YOUR TASK → Write out the data that follows exactly, keeping every picture out.

[Before and after images]
....................

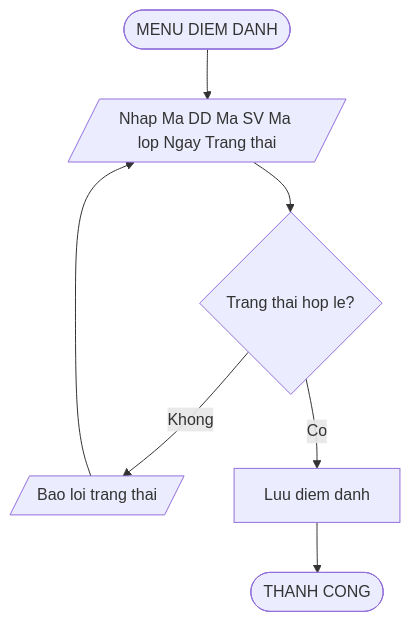
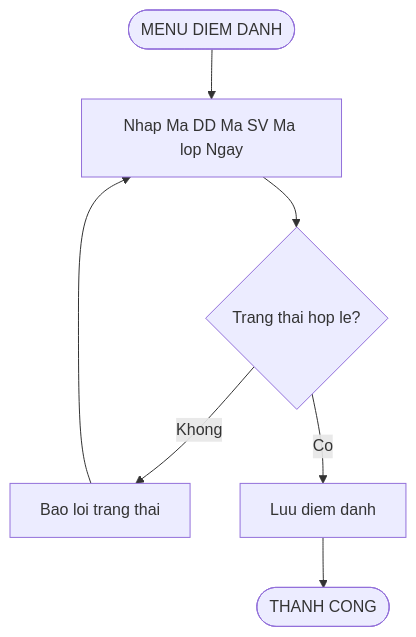
Before and after one commit to phucphuc2006/pro-192: diagram 15 of 20 in docs/Flowcharts/Flowcharts.md, drawn with Mermaid. The commit also changed other lines of this file, not shown here.

Commit message:
Fix Mermaid: remove parallelogram syntax for GitHub

````diff
--- a/docs/Flowcharts/Flowcharts.md
+++ b/docs/Flowcharts/Flowcharts.md
@@ -263,9 +261,9 @@
 ```mermaid
 flowchart TD
-    A([MENU DIEM DANH]) --> B[/Nhap Ma DD Ma SV Ma lop Ngay Trang thai/]
+    A([MENU DIEM DANH]) --> B[Nhap Ma DD Ma SV Ma lop Ngay]
     B --> C{Trang thai hop le?}
-    C -->|Khong| D[/Bao loi trang thai/]
+    C -->|Khong| D[Bao loi trang thai]
     D --> B
     C -->|Co| E[Luu diem danh]
     E --> F([THANH CONG])
 ```
````
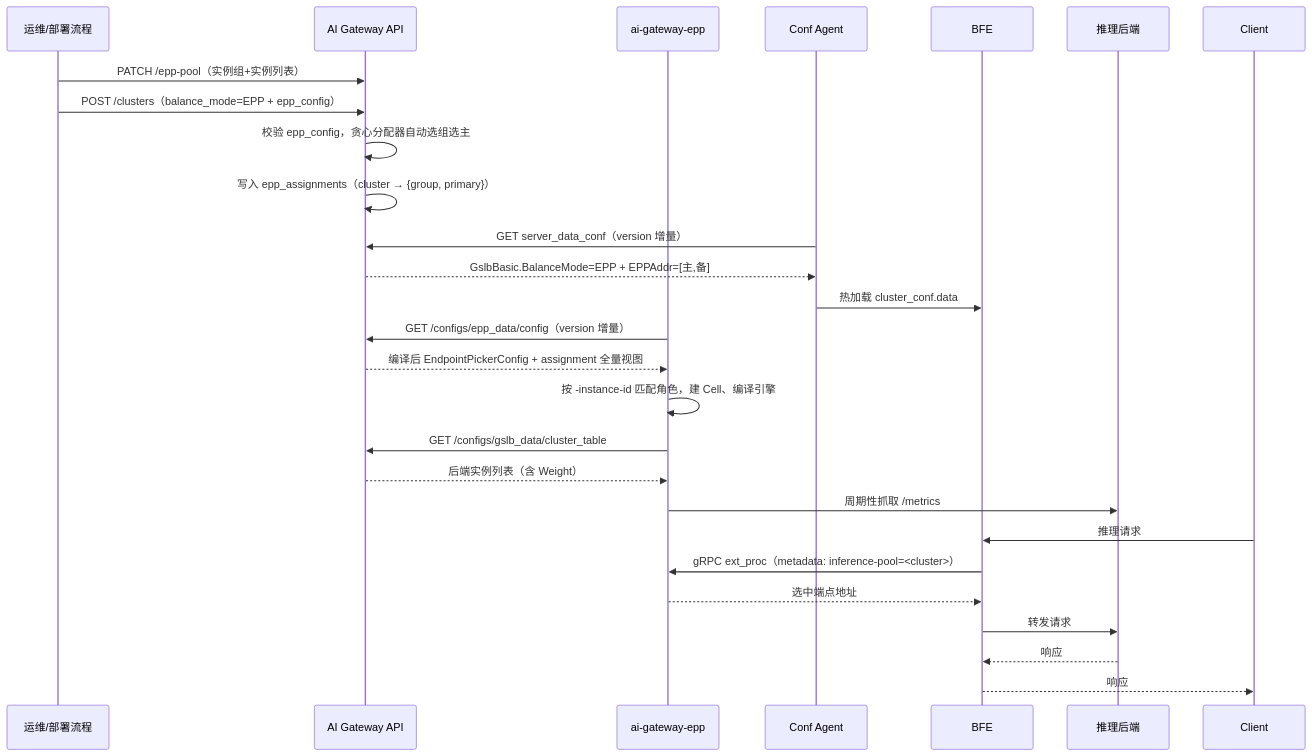
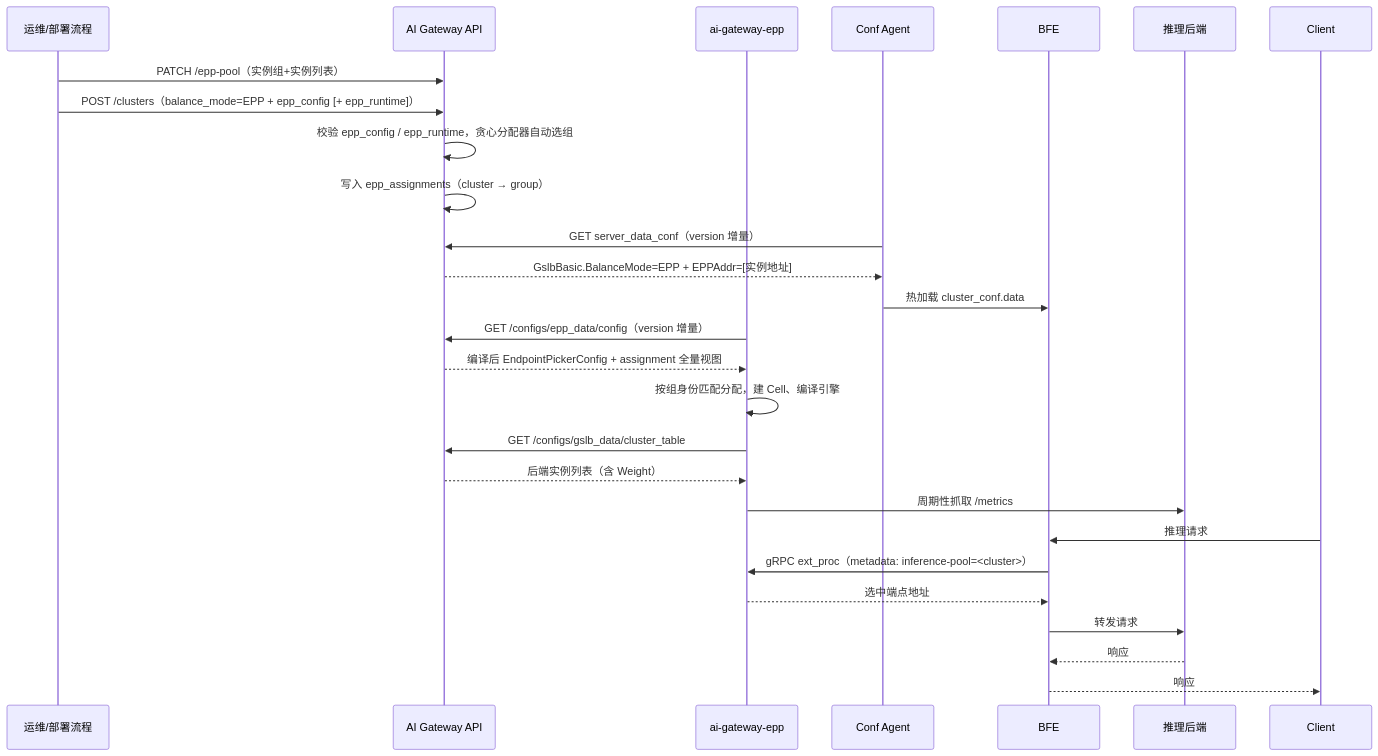
The second of 2 diagrams in design/chapter16-epp-scheduling-design.md (mileszhang2016/rainway-book), drawn with Mermaid before and after one commit. The commit also changed other lines of this file and 78 other files, not shown here.

````diff
--- a/design/chapter16-epp-scheduling-design.md
+++ b/design/chapter16-epp-scheduling-design.md
@@ -317,29 +334,29 @@
 ```mermaid
 sequenceDiagram
     participant OP as 运维/部署流程
     participant API as AI Gateway API
     participant EPP as ai-gateway-epp
     participant CA as Conf Agent
     participant BFE as BFE
     participant RS as 推理后端
 
     OP->>API: PATCH /epp-pool（实例组+实例列表）
-    OP->>API: POST /clusters（balance_mode=EPP + epp_config）
-    API->>API: 校验 epp_config，贪心分配器自动选组选主
-    API->>API: 写入 epp_assignments（cluster → {group, primary}）
+    OP->>API: POST /clusters（balance_mode=EPP + epp_config [+ epp_runtime]）
+    API->>API: 校验 epp_config / epp_runtime，贪心分配器自动选组
+    API->>API: 写入 epp_assignments（cluster → group）
     CA->>API: GET server_data_conf（version 增量）
-    API-->>CA: GslbBasic.BalanceMode=EPP + EPPAddr=[主,备]
+    API-->>CA: GslbBasic.BalanceMode=EPP + EPPAddr=[实例地址]
     CA->>BFE: 热加载 cluster_conf.data
     EPP->>API: GET /configs/epp_data/config（version 增量）
     API-->>EPP: 编译后 EndpointPickerConfig + assignment 全量视图
-    EPP->>EPP: 按 -instance-id 匹配角色，建 Cell、编译引擎
+    EPP->>EPP: 按组身份匹配分配，建 Cell、编译引擎
     EPP->>API: GET /configs/gslb_data/cluster_table
     API-->>EPP: 后端实例列表（含 Weight）
     EPP->>RS: 周期性抓取 /metrics
     Client->>BFE: 推理请求
     BFE->>EPP: gRPC ext_proc（metadata: inference-pool=<cluster>）
     EPP-->>BFE: 选中端点地址
     BFE->>RS: 转发请求
     RS-->>BFE: 响应
     BFE-->>Client: 响应
 ```
````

....................

RESULT →
Before and after one commit to phucphuc2006/pro-192: diagram 15 of 20 in docs/Flowcharts/Flowcharts.md, drawn with Mermaid. The commit also changed other lines of this file, not shown here.

Commit message:
Fix Mermaid: remove parallelogram syntax for GitHub

````diff
--- a/docs/Flowcharts/Flowcharts.md
+++ b/docs/Flowcharts/Flowcharts.md
@@ -263,9 +261,9 @@
 ```mermaid
 flowchart TD
-    A([MENU DIEM DANH]) --> B[/Nhap Ma DD Ma SV Ma lop Ngay Trang thai/]
+    A([MENU DIEM DANH]) --> B[Nhap Ma DD Ma SV Ma lop Ngay]
     B --> C{Trang thai hop le?}
-    C -->|Khong| D[/Bao loi trang thai/]
+    C -->|Khong| D[Bao loi trang thai]
     D --> B
     C -->|Co| E[Luu diem danh]
     E --> F([THANH CONG])
 ```
````
The second of 2 diagrams in design/chapter16-epp-scheduling-design.md (mileszhang2016/rainway-book), drawn with Mermaid before and after one commit. The commit also changed other lines of this file and 78 other files, not shown here.

````diff
--- a/design/chapter16-epp-scheduling-design.md
+++ b/design/chapter16-epp-scheduling-design.md
@@ -317,29 +334,29 @@
 ```mermaid
 sequenceDiagram
     participant OP as 运维/部署流程
     participant API as AI Gateway API
     participant EPP as ai-gateway-epp
     participant CA as Conf Agent
     participant BFE as BFE
     participant RS as 推理后端
 
     OP->>API: PATCH /epp-pool（实例组+实例列表）
-    OP->>API: POST /clusters（balance_mode=EPP + epp_config）
-    API->>API: 校验 epp_config，贪心分配器自动选组选主
-    API->>API: 写入 epp_assignments（cluster → {group, primary}）
+    OP->>API: POST /clusters（balance_mode=EPP + epp_config [+ epp_runtime]）
+    API->>API: 校验 epp_config / epp_runtime，贪心分配器自动选组
+    API->>API: 写入 epp_assignments（cluster → group）
     CA->>API: GET server_data_conf（version 增量）
-    API-->>CA: GslbBasic.BalanceMode=EPP + EPPAddr=[主,备]
+    API-->>CA: GslbBasic.BalanceMode=EPP + EPPAddr=[实例地址]
     CA->>BFE: 热加载 cluster_conf.data
     EPP->>API: GET /configs/epp_data/config（version 增量）
     API-->>EPP: 编译后 EndpointPickerConfig + assignment 全量视图
-    EPP->>EPP: 按 -instance-id 匹配角色，建 Cell、编译引擎
+    EPP->>EPP: 按组身份匹配分配，建 Cell、编译引擎
     EPP->>API: GET /configs/gslb_data/cluster_table
     API-->>EPP: 后端实例列表（含 Weight）
     EPP->>RS: 周期性抓取 /metrics
     Client->>BFE: 推理请求
     BFE->>EPP: gRPC ext_proc（metadata: inference-pool=<cluster>）
     EPP-->>BFE: 选中端点地址
     BFE->>RS: 转发请求
     RS-->>BFE: 响应
     BFE-->>Client: 响应
 ```
````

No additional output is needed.